__Task statement__:
When a line of the entries contains "Hinweise", please list that line.

(Given data Opens)

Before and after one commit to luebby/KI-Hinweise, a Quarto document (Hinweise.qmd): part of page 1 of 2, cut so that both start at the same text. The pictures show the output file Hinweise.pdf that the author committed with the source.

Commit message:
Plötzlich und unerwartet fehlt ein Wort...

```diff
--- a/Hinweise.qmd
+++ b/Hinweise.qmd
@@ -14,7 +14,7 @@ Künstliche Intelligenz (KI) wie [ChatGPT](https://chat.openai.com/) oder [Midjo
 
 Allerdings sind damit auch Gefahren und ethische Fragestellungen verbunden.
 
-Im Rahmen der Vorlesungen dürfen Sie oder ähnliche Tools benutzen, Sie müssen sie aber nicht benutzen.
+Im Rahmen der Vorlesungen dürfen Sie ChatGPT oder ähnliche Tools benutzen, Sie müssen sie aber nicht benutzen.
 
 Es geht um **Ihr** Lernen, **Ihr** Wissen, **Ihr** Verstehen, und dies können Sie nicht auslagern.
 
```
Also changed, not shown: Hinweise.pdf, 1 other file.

(Given data Closes)
(Given data Opens)

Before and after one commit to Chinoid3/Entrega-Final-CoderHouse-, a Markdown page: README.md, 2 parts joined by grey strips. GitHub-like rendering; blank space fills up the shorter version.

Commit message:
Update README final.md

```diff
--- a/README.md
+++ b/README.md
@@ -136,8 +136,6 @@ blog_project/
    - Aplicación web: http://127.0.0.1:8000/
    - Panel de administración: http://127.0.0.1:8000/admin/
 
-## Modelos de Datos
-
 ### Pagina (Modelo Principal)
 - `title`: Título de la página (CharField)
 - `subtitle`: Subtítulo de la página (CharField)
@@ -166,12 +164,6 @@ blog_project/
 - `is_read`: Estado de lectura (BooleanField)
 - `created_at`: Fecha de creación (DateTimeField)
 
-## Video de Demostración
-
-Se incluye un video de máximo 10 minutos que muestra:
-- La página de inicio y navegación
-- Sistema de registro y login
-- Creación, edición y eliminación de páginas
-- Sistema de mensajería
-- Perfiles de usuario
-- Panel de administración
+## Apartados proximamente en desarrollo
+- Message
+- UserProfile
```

(Given data Closes)
(Given data Opens)

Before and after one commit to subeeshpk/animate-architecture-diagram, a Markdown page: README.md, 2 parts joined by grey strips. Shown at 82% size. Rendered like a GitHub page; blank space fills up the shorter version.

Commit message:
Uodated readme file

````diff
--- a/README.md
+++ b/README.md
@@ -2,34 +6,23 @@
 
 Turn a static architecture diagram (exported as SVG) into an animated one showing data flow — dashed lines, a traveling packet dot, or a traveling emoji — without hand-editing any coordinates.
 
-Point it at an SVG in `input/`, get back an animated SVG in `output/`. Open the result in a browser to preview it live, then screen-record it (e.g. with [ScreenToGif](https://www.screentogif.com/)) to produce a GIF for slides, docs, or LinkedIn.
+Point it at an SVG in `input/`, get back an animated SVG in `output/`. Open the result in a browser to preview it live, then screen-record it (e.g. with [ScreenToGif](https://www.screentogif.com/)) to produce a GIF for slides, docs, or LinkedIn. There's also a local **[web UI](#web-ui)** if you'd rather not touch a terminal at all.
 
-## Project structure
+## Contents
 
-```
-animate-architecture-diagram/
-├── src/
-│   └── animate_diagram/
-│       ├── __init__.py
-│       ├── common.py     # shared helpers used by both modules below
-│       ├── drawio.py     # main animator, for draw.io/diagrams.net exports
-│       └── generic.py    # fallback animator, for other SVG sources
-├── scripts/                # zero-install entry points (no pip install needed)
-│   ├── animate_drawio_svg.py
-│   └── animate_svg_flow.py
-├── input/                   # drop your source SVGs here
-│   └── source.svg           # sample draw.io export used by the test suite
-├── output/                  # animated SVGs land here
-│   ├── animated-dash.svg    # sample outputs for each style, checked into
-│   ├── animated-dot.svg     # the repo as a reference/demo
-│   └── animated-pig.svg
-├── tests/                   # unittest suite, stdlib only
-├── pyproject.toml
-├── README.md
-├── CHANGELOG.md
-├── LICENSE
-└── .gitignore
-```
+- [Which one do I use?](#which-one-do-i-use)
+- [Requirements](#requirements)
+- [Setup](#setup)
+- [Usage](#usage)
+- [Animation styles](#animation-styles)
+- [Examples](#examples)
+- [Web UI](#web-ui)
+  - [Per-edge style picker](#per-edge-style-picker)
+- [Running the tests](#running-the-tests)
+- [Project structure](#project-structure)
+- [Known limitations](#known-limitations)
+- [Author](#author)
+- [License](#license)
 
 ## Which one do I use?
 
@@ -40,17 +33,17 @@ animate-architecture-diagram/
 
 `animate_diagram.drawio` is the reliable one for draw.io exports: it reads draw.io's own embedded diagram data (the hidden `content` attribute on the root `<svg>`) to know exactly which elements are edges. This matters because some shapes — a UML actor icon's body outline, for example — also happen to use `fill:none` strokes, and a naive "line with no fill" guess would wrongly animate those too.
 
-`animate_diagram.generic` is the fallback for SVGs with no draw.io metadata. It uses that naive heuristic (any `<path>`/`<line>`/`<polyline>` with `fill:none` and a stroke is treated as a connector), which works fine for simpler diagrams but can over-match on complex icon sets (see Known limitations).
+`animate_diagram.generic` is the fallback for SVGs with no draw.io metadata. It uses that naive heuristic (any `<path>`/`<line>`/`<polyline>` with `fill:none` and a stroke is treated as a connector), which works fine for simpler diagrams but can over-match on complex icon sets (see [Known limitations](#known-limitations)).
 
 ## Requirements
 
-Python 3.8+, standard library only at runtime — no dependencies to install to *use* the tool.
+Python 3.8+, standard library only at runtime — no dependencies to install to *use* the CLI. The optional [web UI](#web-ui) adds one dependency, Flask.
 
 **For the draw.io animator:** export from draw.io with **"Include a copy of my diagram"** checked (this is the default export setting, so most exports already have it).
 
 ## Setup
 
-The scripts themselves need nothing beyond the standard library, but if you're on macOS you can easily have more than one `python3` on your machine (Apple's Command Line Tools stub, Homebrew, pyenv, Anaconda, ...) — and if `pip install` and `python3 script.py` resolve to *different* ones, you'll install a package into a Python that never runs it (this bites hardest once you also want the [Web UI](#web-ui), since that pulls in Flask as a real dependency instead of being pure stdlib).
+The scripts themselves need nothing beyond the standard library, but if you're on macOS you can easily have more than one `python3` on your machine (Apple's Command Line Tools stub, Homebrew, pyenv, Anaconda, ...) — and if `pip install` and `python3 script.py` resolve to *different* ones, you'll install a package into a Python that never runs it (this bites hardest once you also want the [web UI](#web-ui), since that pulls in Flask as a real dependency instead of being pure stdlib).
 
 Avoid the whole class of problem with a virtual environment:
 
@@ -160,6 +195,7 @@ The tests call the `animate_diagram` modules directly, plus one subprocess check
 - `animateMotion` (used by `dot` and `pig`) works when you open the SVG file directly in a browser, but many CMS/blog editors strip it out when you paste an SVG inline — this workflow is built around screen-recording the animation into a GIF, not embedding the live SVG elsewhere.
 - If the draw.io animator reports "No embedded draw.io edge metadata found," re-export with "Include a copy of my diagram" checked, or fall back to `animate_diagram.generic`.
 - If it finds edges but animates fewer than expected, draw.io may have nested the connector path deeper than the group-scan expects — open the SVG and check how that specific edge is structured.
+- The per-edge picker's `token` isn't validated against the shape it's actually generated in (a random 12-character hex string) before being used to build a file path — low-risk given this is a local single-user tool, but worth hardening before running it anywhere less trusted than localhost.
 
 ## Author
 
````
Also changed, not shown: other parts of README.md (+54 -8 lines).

(Given data Closes)

__Exercise output__:
Before and after one commit to luebby/KI-Hinweise, a Quarto document (Hinweise.qmd): part of page 1 of 2, cut so that both start at the same text. The pictures show the output file Hinweise.pdf that the author committed with the source.
--- a/Hinweise.qmd
+++ b/Hinweise.qmd
Also changed, not shown: Hinweise.pdf, 1 other file.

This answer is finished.